    This was a great interview, and it reminded me of an article Ms Bindel wrote a couple years ago about the new Prime Minister of Iceland banning strip clubs (and trying to generally shut down the sex industry.) I was impressed by her insistence on describing the move for legalization as legalizing pimping, nor prostitution. I also applaud and agree with her comparison of prostitution to the slave trade.

    What I thought was most interesting, however, was the response to your question about the few women who “choose” prostitution.

    She mentioned the very, very few women working in specific circumstances, who never encountered abuse, or rape, or pimps, and she said “good luck to you”. I then re-listened to the segment and I realized she started her statement by saying “made enough money … to buy a second second home in the countryside or by the seaside…”. Are you serious? She did go on to argue why women with such privilege shouldn’t be allowed to impede the implementation of laws to protect women.

    I would go further. The male pimps, or sex slavers, are the main problem, but any woman benefitting from prostitution is just as guilty as the men. She is a collaborator who is profiting from the abuse and suffering of others. Her exalted position is not one to be admired, but condemned.
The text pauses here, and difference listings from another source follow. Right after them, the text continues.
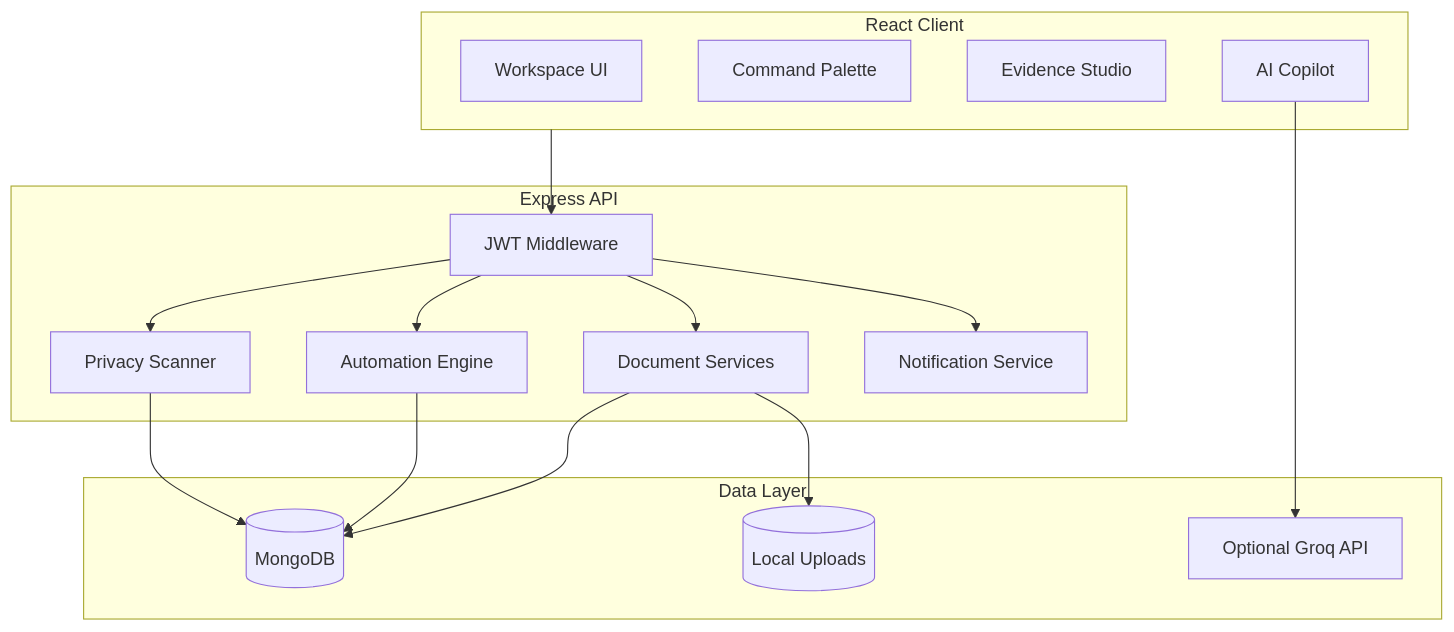
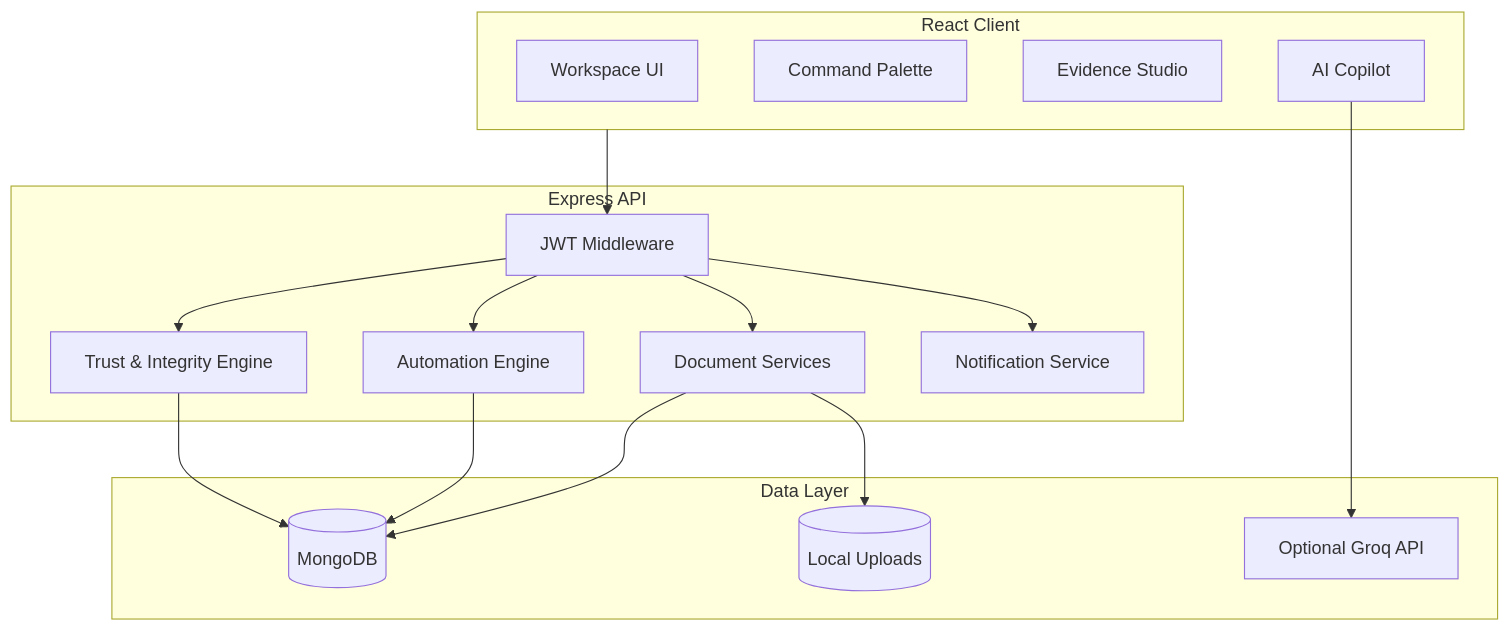
One commit to Vishal619-dubey/AutoFlow-AI changed the second of 2 diagrams in README.md. Above: the diagram before and after it, drawn with Mermaid. The commit also changed other lines of this file and 21 other files, not shown here.

````diff
--- a/README.md
+++ b/README.md
@@ -147,34 +159,34 @@
 ```mermaid
 flowchart TB
     subgraph Client[React Client]
         UI[Workspace UI]
         CP[Command Palette]
         EV[Evidence Studio]
         CHAT[AI Copilot]
     end
 
     subgraph API[Express API]
         AUTH[JWT Middleware]
         DOC[Document Services]
         RULE[Automation Engine]
-        SEC[Privacy Scanner]
+        SEC[Trust & Integrity Engine]
         NOTIFY[Notification Service]
     end
 
     subgraph Data[Data Layer]
         DB[(MongoDB)]
         FILES[(Local Uploads)]
         GROQ[Optional Groq API]
     end
 
     Client --> AUTH
     AUTH --> DOC
     AUTH --> RULE
     AUTH --> SEC
     AUTH --> NOTIFY
     DOC --> DB
     DOC --> FILES
     RULE --> DB
     SEC --> DB
     CHAT --> GROQ
 ```
````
Her country home is bought and paid for by the blood of others who weren’t quite so “lucky”. If she speaks out to actually defend prostitution, then this is even worse.
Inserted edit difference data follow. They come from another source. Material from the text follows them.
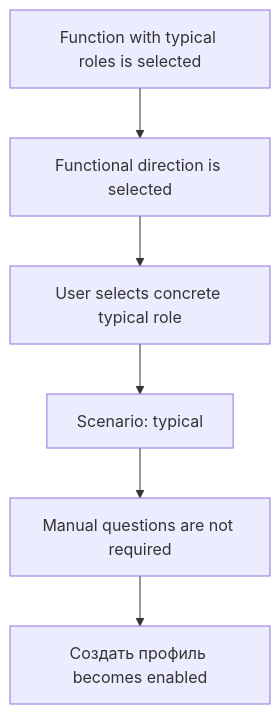
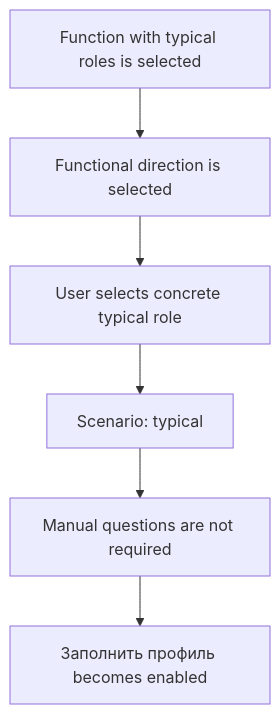
The fourth of 7 diagrams in docs/components/profile-survey/user-flows.md (Anton-Sukhankin/HR-Profiling-Block), drawn with Mermaid before and after one commit. The commit also changed other lines of this file and 12 other files, not shown here.

````diff
--- a/docs/components/profile-survey/user-flows.md
+++ b/docs/components/profile-survey/user-flows.md
@@ -46,8 +46,8 @@
 ```mermaid
 flowchart TD
   A["Function with typical roles is selected"] --> B["Functional direction is selected"]
   B --> C["User selects concrete typical role"]
   C --> D["Scenario: typical"]
   D --> E["Manual questions are not required"]
-  E --> F["Создать профиль becomes enabled"]
+  E --> F["Заполнить профиль becomes enabled"]
 ```
````
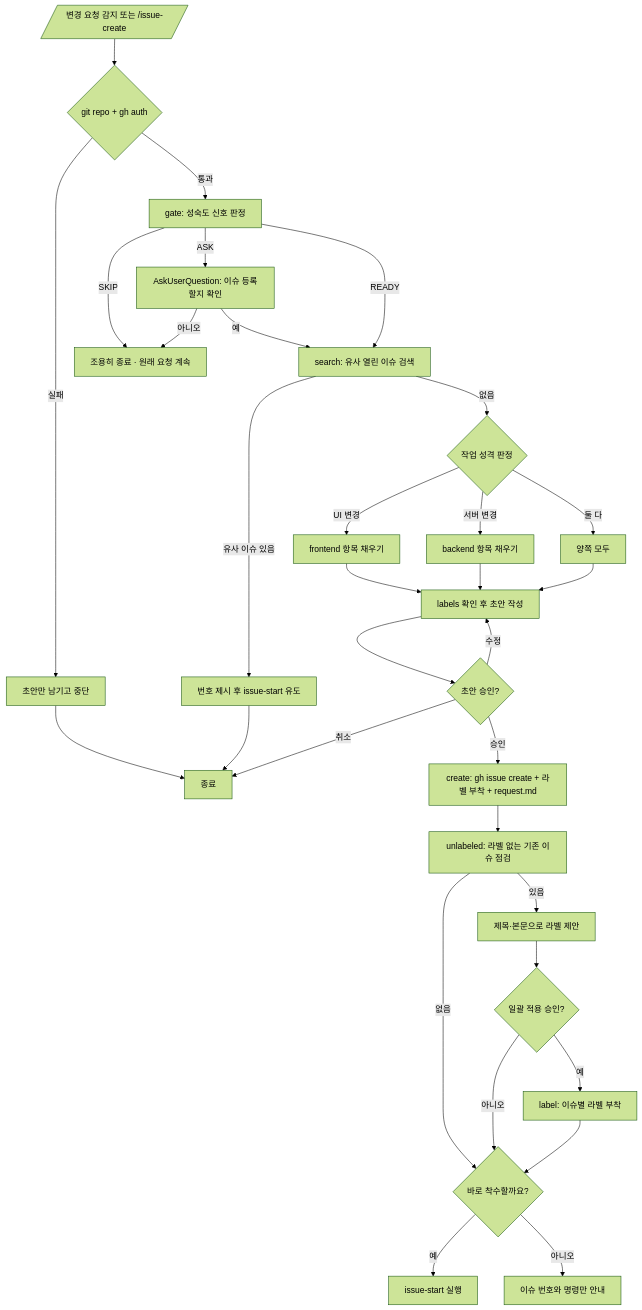
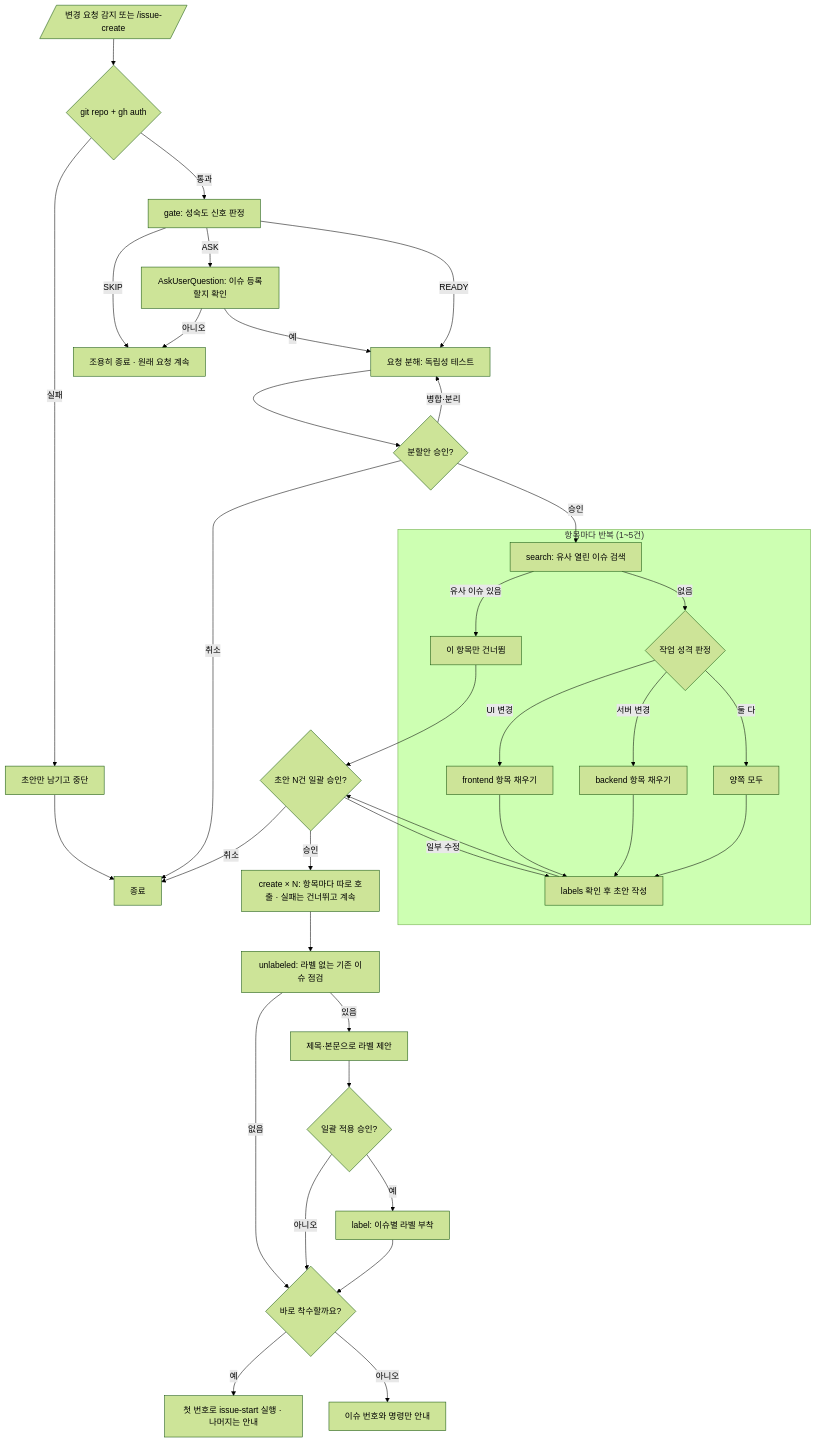
Before and after one commit to Mineru98/skills-store: the diagram in .claude/skills/issue-create/SKILL.md, drawn with Mermaid (forest theme). The commit also changed other lines of this file and 9 other files, not shown here.

First line of the commit message:
feat(issue-create): 복합 요청을 이슈 여러 건으로 나눈다

````diff
--- a/.claude/skills/issue-create/SKILL.md
+++ b/.claude/skills/issue-create/SKILL.md
@@ -58,39 +66,45 @@
 ```mermaid
 flowchart TD
     A[/"변경 요청 감지 또는 /issue-create"/] --> B{git repo + gh auth}
     B -- 실패 --> B1[초안만 남기고 중단] --> Z0[종료]
     B -- 통과 --> C[gate: 성숙도 신호 판정]
 
     C -->|SKIP| Z1[조용히 종료 · 원래 요청 계속]
     C -->|ASK| C1[AskUserQuestion: 이슈 등록할지 확인]
     C1 -- 아니오 --> Z1
-    C1 -- 예 --> D
-    C -->|READY| D[search: 유사 열린 이슈 검색]
+    C1 -- 예 --> S
+    C -->|READY| S[요청 분해: 독립성 테스트]
 
-    D -- 유사 이슈 있음 --> D1[번호 제시 후 issue-start 유도] --> Z0
-    D -- 없음 --> E{작업 성격 판정}
+    S --> S1{분할안 승인?}
+    S1 -- 병합·분리 --> S
+    S1 -- 취소 --> Z0
+    S1 -- 승인 --> D
 
-    E -->|UI 변경| F1[frontend 항목 채우기]
-    E -->|서버 변경| F2[backend 항목 채우기]
-    E -->|둘 다| F3[양쪽 모두]
+    subgraph PER["항목마다 반복 (1~5건)"]
+      D[search: 유사 열린 이슈 검색] -- 유사 이슈 있음 --> D1[이 항목만 건너뜀]
+      D -- 없음 --> E{작업 성격 판정}
+      E -->|UI 변경| F1[frontend 항목 채우기]
+      E -->|서버 변경| F2[backend 항목 채우기]
+      E -->|둘 다| F3[양쪽 모두]
+      F1 --> G[labels 확인 후 초안 작성]
+      F2 --> G
+      F3 --> G
+    end
 
-    F1 --> G[labels 확인 후 초안 작성]
-    F2 --> G
-    F3 --> G
-
-    G --> H{초안 승인?}
-    H -- 수정 --> G
+    D1 --> H
+    G --> H{초안 N건 일괄 승인?}
+    H -- 일부 수정 --> G
     H -- 취소 --> Z0
-    H -- 승인 --> I[create: gh issue create + 라벨 부착 + request.md]
+    H -- 승인 --> I[create × N: 항목마다 따로 호출 · 실패는 건너뛰고 계속]
 
     I --> M[unlabeled: 라벨 없는 기존 이슈 점검]
     M -- 없음 --> J
     M -- 있음 --> M1[제목·본문으로 라벨 제안]
     M1 --> M2{일괄 적용 승인?}
     M2 -- 아니오 --> J
     M2 -- 예 --> M3[label: 이슈별 라벨 부착] --> J
 
     J{바로 착수할까요?}
-    J -- 예 --> K[issue-start 실행]
+    J -- 예 --> K[첫 번호로 issue-start 실행 · 나머지는 안내]
     J -- 아니오 --> L[이슈 번호와 명령만 안내]
 ```
````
    Women actually running “escort services” or “prostitution rings” (or whatever you might call them) should also be treated the same. They are pimps and should be punished the same as any men. The fact that they may have been abused or exploited previously is no excuse, just as a serial killer can not be excused because of previous abuse. We can express empathy, and condemn such abuse, and try to stop it, but it can never be allowed to justify the abuse of another.
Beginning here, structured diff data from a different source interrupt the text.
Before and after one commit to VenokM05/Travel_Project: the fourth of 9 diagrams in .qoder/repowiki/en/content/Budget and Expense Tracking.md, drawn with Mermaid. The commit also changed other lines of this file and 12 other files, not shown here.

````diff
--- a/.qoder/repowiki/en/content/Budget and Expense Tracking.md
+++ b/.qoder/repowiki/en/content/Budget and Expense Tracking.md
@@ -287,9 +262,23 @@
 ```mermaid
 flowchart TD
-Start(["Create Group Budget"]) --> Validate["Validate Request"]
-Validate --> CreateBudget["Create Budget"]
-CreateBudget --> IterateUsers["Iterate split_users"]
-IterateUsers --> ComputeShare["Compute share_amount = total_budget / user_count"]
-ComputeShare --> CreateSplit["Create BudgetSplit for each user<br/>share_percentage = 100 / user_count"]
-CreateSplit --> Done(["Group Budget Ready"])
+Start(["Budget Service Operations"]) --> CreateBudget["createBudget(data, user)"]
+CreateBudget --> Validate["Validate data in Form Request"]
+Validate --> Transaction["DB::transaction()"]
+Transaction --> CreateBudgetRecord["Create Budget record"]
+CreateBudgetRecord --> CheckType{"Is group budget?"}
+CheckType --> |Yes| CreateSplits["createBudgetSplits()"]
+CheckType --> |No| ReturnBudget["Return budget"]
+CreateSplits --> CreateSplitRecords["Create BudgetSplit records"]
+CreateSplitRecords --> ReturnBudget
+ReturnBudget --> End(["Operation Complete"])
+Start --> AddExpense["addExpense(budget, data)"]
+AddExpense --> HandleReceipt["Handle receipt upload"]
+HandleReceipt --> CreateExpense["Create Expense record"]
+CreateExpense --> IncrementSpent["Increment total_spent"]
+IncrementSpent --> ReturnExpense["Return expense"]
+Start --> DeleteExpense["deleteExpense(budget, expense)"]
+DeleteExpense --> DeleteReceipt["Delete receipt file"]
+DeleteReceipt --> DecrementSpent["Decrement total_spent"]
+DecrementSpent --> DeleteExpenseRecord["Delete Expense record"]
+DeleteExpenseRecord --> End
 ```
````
    Finally, I would just like to say get yourself on iTunes. There’s millions of people using it, but more importantly, it would be nice if a young person searching for a feminist podcast could actually find one! 🙂